Monday, November 19, 2007

Votes to Withhold

Suppose the incumbent directors of a company are running unopposed for re-election. For whatever combination of reasons, opposition has developed too late to meet the deadline for the filing of an alternative slate. But, now, opposition HAS developed.

Is there any significant manner in which it may express itself? Yes.

Stockholders may withhold their votes (or, as it is sometimes put, they may vote Withhold). Sometimes an impressive showing in a vote-withhold campaign will make the point.

The already-classic example of this played out at Disney in 2004 - 2005. It was in March of the first of those years that Disney's shareholders withheld 43% of the votes for the re-election of Michael Eisner as a member of the board.

The campaign that achieved this result was led largely by Roy Disney, Walt's nephew. Eisner remained on the board, but the other members reacted to the 43% vote by stripping him of the chairmanship. He stepped down as CEO a little more than a year later.

This comes to mind right now because I've been following the aftermath of a shareholders meeting at a company somewhat less visible than Disney: at Sparton Corp., a Michigan based manufacturer of circuit boards. There was a withhold campaign here, too.

in August one activist investor declared in a letter that he has "become increasingly troubled by the Board's inaction and acquiescence to Sparton's perennially underperforming management team—a team that has presided over a decades-long decline in both the Company's book and stock values." The meeting took place in October.

That investor, Andrew Shapiro, told me when I interviewed him early this month that he has been somewhat surprised that Sparton hasn't yet disclosed the size of the "withhold" vote, though he infers from what the company has disclosed that the number is 30%.

He also advocates what one might call a stand on fiduciary principle -- the members of the board should press the CEO to doff his other hat, as trustee of the Sparton Defined Benefit Pension Plan.
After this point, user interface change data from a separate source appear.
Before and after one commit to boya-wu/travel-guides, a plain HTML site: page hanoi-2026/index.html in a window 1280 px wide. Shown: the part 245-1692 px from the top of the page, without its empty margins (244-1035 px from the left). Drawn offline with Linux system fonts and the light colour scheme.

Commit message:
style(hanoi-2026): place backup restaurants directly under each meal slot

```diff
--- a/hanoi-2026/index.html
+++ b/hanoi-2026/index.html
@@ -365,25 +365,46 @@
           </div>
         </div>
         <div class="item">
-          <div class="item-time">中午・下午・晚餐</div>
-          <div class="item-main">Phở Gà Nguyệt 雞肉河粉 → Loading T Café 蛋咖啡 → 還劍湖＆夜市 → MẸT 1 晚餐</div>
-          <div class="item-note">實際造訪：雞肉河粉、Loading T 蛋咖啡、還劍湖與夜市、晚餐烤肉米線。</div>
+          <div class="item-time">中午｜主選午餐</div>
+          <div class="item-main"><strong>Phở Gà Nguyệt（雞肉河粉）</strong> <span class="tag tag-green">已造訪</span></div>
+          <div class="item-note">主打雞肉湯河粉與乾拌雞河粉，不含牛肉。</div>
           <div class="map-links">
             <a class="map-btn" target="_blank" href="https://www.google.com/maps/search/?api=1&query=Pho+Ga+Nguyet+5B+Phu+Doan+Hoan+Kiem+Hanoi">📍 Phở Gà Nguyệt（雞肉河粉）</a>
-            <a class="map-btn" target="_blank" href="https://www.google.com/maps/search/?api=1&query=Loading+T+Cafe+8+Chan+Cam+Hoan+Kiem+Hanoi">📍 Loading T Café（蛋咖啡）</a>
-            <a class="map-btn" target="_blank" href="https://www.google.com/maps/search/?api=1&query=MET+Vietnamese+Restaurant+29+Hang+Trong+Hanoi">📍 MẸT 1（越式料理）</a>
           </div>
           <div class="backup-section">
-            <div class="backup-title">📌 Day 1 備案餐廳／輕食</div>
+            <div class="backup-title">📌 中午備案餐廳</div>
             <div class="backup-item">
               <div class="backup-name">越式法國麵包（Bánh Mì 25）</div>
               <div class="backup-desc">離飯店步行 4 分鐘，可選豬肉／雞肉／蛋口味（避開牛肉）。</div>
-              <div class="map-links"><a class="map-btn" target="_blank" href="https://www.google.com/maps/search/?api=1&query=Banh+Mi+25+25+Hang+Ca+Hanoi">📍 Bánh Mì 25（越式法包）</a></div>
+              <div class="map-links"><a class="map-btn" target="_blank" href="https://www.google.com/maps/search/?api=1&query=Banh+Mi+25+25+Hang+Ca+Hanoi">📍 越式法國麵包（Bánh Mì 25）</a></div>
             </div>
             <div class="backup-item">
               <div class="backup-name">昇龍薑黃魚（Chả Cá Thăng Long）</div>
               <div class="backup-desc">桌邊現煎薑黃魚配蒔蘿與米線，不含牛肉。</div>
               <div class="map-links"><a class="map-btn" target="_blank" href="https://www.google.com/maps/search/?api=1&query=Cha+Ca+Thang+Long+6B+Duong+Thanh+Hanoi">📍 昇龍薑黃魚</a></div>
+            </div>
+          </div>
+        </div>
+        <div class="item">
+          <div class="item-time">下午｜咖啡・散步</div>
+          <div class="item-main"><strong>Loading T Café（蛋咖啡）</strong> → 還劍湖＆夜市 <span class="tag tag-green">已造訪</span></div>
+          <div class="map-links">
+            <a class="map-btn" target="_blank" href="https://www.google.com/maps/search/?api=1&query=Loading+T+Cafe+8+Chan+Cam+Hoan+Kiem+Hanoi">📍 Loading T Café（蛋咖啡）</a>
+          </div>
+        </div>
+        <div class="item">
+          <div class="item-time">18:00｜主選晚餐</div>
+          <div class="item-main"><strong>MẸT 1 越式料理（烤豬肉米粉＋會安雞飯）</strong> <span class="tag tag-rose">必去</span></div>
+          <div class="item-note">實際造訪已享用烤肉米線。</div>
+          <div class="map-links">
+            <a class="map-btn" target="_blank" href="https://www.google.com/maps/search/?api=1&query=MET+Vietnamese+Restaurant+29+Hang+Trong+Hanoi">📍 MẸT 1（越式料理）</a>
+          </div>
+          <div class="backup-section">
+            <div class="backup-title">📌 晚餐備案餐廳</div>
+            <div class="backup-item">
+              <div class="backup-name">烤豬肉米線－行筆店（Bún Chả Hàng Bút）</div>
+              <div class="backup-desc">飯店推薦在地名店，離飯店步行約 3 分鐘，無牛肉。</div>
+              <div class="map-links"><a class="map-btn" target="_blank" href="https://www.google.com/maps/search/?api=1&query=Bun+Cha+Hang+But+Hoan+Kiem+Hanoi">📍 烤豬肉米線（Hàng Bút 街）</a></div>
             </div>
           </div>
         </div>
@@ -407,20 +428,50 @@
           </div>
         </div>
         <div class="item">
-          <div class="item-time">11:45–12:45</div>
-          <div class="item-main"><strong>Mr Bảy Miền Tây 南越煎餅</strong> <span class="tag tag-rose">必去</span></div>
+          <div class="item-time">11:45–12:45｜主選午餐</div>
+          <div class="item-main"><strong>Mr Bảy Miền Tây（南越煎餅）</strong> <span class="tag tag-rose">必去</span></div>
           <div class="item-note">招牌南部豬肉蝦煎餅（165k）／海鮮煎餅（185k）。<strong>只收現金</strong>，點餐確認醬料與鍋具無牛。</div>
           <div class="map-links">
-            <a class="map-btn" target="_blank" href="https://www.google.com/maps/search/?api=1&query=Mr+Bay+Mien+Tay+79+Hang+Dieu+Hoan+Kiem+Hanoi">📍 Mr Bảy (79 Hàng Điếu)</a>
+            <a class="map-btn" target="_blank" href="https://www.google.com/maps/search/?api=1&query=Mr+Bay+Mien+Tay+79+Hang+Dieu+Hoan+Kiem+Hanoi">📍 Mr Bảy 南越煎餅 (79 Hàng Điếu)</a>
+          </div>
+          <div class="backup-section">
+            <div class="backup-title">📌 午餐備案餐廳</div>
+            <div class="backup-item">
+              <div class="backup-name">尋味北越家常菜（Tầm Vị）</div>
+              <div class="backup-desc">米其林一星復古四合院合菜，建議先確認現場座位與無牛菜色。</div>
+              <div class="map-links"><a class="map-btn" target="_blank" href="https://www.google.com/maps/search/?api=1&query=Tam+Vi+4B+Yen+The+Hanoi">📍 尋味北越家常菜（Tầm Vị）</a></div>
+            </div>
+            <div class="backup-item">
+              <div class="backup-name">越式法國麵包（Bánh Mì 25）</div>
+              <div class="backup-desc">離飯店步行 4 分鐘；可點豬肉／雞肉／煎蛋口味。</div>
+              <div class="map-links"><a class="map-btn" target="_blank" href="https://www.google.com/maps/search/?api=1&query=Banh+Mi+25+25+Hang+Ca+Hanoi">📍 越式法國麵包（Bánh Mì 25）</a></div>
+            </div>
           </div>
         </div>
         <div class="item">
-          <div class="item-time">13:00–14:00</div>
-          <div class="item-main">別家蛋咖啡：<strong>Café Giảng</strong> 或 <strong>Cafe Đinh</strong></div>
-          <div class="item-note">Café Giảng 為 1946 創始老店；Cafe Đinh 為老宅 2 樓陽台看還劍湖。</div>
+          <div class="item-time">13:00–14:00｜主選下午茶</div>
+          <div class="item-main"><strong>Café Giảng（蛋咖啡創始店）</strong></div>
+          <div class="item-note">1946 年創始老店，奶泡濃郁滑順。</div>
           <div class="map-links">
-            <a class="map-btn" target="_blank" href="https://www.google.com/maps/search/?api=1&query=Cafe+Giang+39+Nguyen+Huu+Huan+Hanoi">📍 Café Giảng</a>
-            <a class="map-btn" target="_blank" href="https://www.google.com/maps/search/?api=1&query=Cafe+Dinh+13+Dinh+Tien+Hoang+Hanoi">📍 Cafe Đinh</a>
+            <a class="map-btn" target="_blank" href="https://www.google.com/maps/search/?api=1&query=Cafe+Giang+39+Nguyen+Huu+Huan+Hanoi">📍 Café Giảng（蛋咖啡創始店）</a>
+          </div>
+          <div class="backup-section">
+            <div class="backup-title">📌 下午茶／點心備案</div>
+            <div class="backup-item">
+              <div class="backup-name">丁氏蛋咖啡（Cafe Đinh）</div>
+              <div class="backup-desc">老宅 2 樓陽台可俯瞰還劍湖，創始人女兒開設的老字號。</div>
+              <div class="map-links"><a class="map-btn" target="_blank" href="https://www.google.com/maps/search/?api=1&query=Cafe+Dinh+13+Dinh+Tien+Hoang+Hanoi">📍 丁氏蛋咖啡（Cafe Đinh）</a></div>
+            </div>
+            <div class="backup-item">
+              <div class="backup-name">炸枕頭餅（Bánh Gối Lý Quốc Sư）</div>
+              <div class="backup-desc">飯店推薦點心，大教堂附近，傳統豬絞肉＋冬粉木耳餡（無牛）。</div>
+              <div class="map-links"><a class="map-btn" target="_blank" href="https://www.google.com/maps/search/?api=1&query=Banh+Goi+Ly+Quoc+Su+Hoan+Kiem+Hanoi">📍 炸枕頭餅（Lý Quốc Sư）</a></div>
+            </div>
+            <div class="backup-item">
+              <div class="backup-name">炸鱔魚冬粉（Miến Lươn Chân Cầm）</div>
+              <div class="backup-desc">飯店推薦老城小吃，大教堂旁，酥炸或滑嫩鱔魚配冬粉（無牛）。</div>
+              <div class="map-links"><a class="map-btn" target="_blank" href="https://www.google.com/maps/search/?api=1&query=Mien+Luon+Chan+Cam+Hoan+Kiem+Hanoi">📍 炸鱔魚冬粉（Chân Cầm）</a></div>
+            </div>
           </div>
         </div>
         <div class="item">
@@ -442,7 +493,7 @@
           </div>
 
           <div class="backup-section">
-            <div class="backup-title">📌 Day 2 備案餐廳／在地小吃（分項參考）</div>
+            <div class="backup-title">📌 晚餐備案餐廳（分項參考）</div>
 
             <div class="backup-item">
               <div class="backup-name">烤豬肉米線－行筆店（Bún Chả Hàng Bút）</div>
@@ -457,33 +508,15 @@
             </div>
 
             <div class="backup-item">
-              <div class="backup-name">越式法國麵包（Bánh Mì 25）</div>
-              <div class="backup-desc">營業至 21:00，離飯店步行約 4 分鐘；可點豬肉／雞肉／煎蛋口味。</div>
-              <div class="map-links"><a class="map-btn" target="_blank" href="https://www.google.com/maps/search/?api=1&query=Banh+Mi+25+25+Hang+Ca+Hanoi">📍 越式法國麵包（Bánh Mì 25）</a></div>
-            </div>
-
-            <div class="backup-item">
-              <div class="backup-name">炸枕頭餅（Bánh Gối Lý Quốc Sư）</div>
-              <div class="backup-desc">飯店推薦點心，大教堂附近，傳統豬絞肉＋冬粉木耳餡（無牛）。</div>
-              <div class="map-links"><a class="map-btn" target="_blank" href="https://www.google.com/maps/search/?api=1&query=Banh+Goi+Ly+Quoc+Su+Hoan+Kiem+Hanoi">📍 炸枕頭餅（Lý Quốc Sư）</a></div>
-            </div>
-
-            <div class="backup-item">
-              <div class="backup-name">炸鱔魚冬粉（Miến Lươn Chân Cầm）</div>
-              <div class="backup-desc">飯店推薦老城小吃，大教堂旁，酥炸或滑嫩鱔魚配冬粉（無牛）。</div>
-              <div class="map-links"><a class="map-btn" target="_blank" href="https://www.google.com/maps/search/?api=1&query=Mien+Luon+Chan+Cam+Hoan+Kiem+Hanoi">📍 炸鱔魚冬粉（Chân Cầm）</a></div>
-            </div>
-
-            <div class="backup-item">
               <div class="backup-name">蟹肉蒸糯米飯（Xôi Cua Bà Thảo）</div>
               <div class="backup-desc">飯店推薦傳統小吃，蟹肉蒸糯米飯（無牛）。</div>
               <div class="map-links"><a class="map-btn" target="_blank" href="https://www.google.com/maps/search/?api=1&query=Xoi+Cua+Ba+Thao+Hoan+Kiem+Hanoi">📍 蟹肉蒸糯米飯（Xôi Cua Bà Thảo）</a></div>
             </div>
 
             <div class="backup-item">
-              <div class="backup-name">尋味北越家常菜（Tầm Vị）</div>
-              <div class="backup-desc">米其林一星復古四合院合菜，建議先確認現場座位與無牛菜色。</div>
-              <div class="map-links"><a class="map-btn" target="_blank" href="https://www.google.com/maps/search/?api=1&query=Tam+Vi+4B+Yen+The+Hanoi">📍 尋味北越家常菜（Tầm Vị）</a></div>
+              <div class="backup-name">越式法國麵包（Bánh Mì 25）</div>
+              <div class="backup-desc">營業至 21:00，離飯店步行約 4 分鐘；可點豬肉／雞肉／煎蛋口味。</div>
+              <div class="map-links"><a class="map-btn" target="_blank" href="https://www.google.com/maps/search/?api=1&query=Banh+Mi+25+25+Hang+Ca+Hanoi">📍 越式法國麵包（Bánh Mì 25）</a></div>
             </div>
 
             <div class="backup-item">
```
This is a conflict: the pension plan has over-invested in Sparton common stock, Shapiro contends. This in turn has contributed to the entrenchment of the incumbent board.

Although the spelling of the company's name isn't quite right for it, I did try to work in some reference to a stand at Thermopylae in this blog entry. Really I did. I couldn't bring it off, though, unless this meta-reference counts.

1 comment:

Lawndale1 said...

The voting results of the Sparton Corp (N-SPA) Annual Meeting vote have now become available in Sparton's recently filed 10-Q for its Q1 of FYE 6/08.

It is important to note that, while Lawndale filed an amendment to its 13D filing in Sparton disclosing its intent to vote "withhold" on 3 of the 4 director nominees, it did not conduct a solicitation for other shareholder proxy votes. Despite the lack of any campaign for a Withhold vote, just shy of 30% of the total vote and over 28% of Sparton's total outstanding shares voted "withhold" on the 3 incumbent directors.

Further note, because this was an 'uncontested" election, broker cast votes were counted in favor of Sparton's nominees.

The actual voting results can be found in Part II, Item 4 on page 27 of Sparton's 10-Q available on SEC EDGAR at
http://www.sec.gov/Archives/edgar/data/92679/000095015207008784/l28663ae10vq.htm